In contrast, the figure is a concerning 70 per cent at Doomben and rises to 79 per cent for horses who settle in the first five in running at this track.

In fact, Doomben is playing worse than the other three major Queensland tracks in use at present.

Senior jockey Michael Cahill said the figures confirmed there was a bias problem at Brisbane’s only functioning metropolitan track.

“The statistics show it is hard to make ground at Doomben and there has been an on-pace bias at Doomben recently for whatever reason,” he said.

“I think they should move more (metro) meetings to the Sunshine Coast and when the rail is in the true position, the Sunshine Coast is as good as any track in Australia.”

Multiple Group 1-winning jockey Chris Munce said the argument of running more races at the Sunshine Coast had good points.

“Caloundra is probably the best track in Queensland and I can’t see why it shouldn’t be utilised a bit more,” he said.

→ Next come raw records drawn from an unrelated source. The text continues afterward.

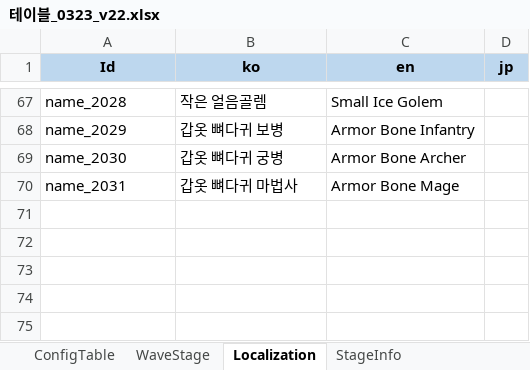
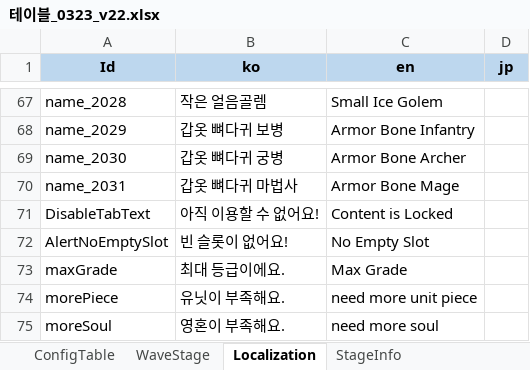
Before and after one commit to david0305mc/TowerDefense, an Excel workbook: ExcelToCSV/SrcFolder/테이블_0323_v22.xlsx, sheet Localization, drawn as a sheet; only a part is shown, gaps mark what is left out; values as stored, in another font and other column widths than the file's, no borders; the diff names each change by its address in the sheet, - before the commit and + after, or states it on an @@ line.

```diff
--- a/ExcelToCSV/SrcFolder/테이블_0323_v22.xlsx (sheet Localization)
+++ b/ExcelToCSV/SrcFolder/테이블_0323_v22.xlsx (sheet Localization)
+row 71: DisableTabText | 아직 이용할 수 없어요! | Content is Locked
+row 72: AlertNoEmptySlot | 빈 슬롯이 없어요! | No Empty Slot
+row 73: maxGrade | 최대 등급이에요. | Max Grade
+row 74: morePiece | 유닛이 부족해요. | need more unit piece
+row 75: moreSoul | 영혼이 부족해요. | need more soul
```
Also changed, not shown: 13 other files.
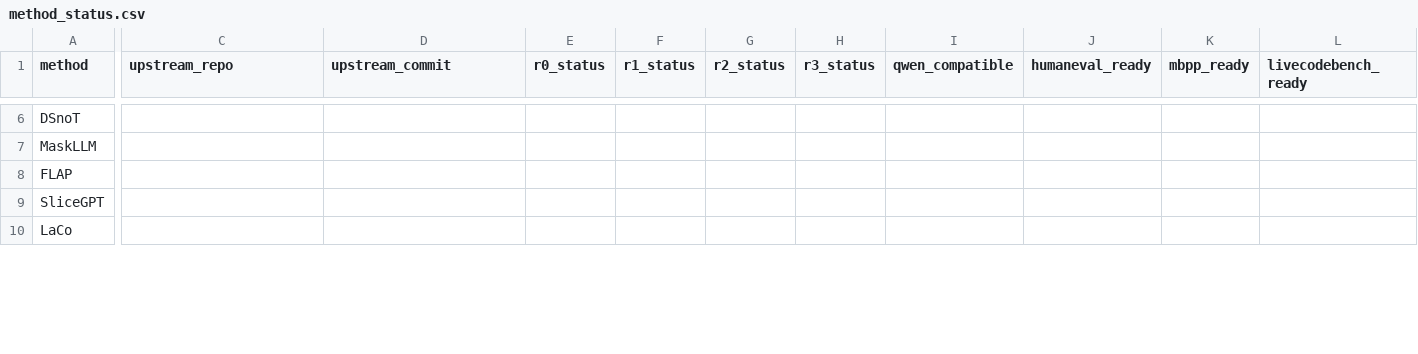
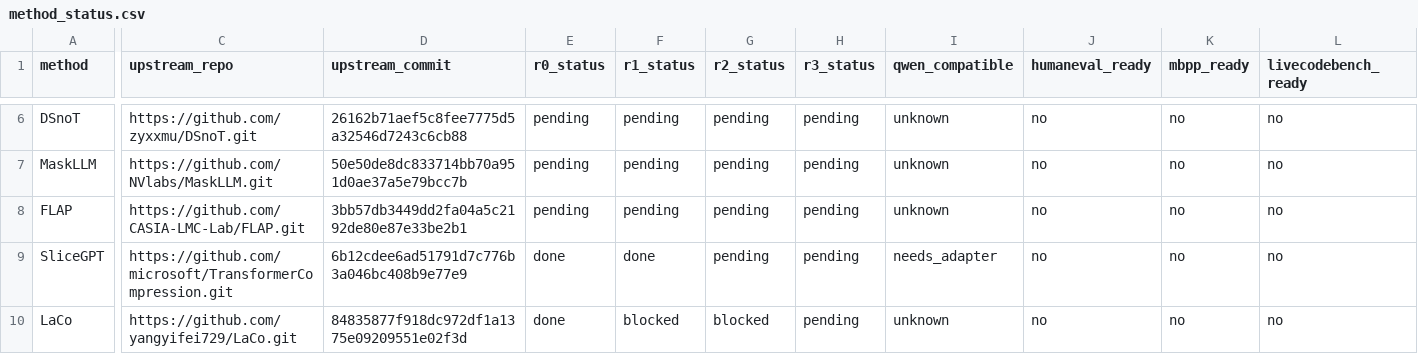
Before and after one commit to ACN67/SRTP-Project-Stage1, a CSV file: results/tables/method_status.csv, drawn as a sheet; only a part is shown, gaps mark what is left out; the diff covers the shown part only; the diff names each change by its address in the sheet, - before the commit and + after, or states it on an @@ line.

Commit message:
docs(stage1): add qwen3b execution route

```diff
--- a/results/tables/method_status.csv
+++ b/results/tables/method_status.csv
-C6 (upstream_repo): (empty)
+C6 (upstream_repo): https://github.com/zyxxmu/DSnoT.git
-D6 (upstream_commit): (empty)
+D6 (upstream_commit): 26162b71aef5c8fee7775d5a32546d7243c6cb88
-E6:E8 (r0_status): (empty)
+E6:E8 (r0_status): pending
-F6:F8 (r1_status): (empty)
+F6:F8 (r1_status): pending
-G6:G9 (r2_status): (empty)
+G6:G9 (r2_status): pending
-H6:H10 (r3_status): (empty)
+H6:H10 (r3_status): pending
-I6:I8 (qwen_compatible): (empty)
+I6:I8 (qwen_compatible): unknown
-J6:J10 (humaneval_ready): (empty)
+J6:J10 (humaneval_ready): no
-K6:K10 (mbpp_ready): (empty)
+K6:K10 (mbpp_ready): no
-L6:L10 (livecodebench_ready): (empty)
+L6:L10 (livecodebench_ready): no
-C7 (upstream_repo): (empty)
+C7 (upstream_repo): https://github.com/NVlabs/MaskLLM.git
-D7 (upstream_commit): (empty)
+D7 (upstream_commit): 50e50de8dc833714bb70a951d0ae37a5e79bcc7b
-C8 (upstream_repo): (empty)
+C8 (upstream_repo): https://github.com/CASIA-LMC-Lab/FLAP.git
-D8 (upstream_commit): (empty)
+D8 (upstream_commit): 3bb57db3449dd2fa04a5c2192de80e87e33be2b1
-C9 (upstream_repo): (empty)
+C9 (upstream_repo): https://github.com/microsoft/TransformerCompression.git
-D9 (upstream_commit): (empty)
+D9 (upstream_commit): 6b12cdee6ad51791d7c776b3a046bc408b9e77e9
-E9:E10 (r0_status): (empty)
+E9:E10 (r0_status): done
-F9 (r1_status): (empty)
+F9 (r1_status): done
-I9 (qwen_compatible): (empty)
+I9 (qwen_compatible): needs_adapter
-C10 (upstream_repo): (empty)
+C10 (upstream_repo): https://github.com/yangyifei729/LaCo.git
-D10 (upstream_commit): (empty)
+D10 (upstream_commit): 84835877f918dc972df1a1375e09209551e02f3d
-F10 (r1_status): (empty)
+F10 (r1_status): blocked
-G10 (r2_status): (empty)
+G10 (r2_status): blocked
-I10 (qwen_compatible): (empty)
+I10 (qwen_compatible): unknown
```
Also changed, not shown: 122 edited cells elsewhere in this file, 22 other files.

Trainer Robert Heathcote is leading the charge to move metro meetings to the Sunshine Coa

Trainer Robert Heathcote is leading the charge to move metro meetings to the Sunshine Coast. Picture: Mark Cranitch. Source: News Corp Australia


With Eagle Farm out of action until at least mid-2015, leading Brisbane trainer Robert Heathcote said it was time something was done.

Doomben’s tight dimensions has meant the track has always suited frontrunners but Heathcote said it had only become an issue in recent months.

“Doomben is Doomben and it has been that way since I’ve been training in Queensland but it has been offset with Eagle Farm the following week and trainers have had options,” he said.

“Now with Eagle Farm out of the equation, personally I wish they had more Saturday metro racing on the Sunshine Coast because they presently have the best track in Queensland.”

And the message appears to be getting through.

The March 7 metropolitan meeting set down for Doomben next year is expected to be moved to the Sunshine Coast.

Also, next week’s Wednesday metropolitan meeting has been moved from Ipswich to the Sunshine Coast after jockeys expressed concern about the state of the Ipswich track on Wednesday.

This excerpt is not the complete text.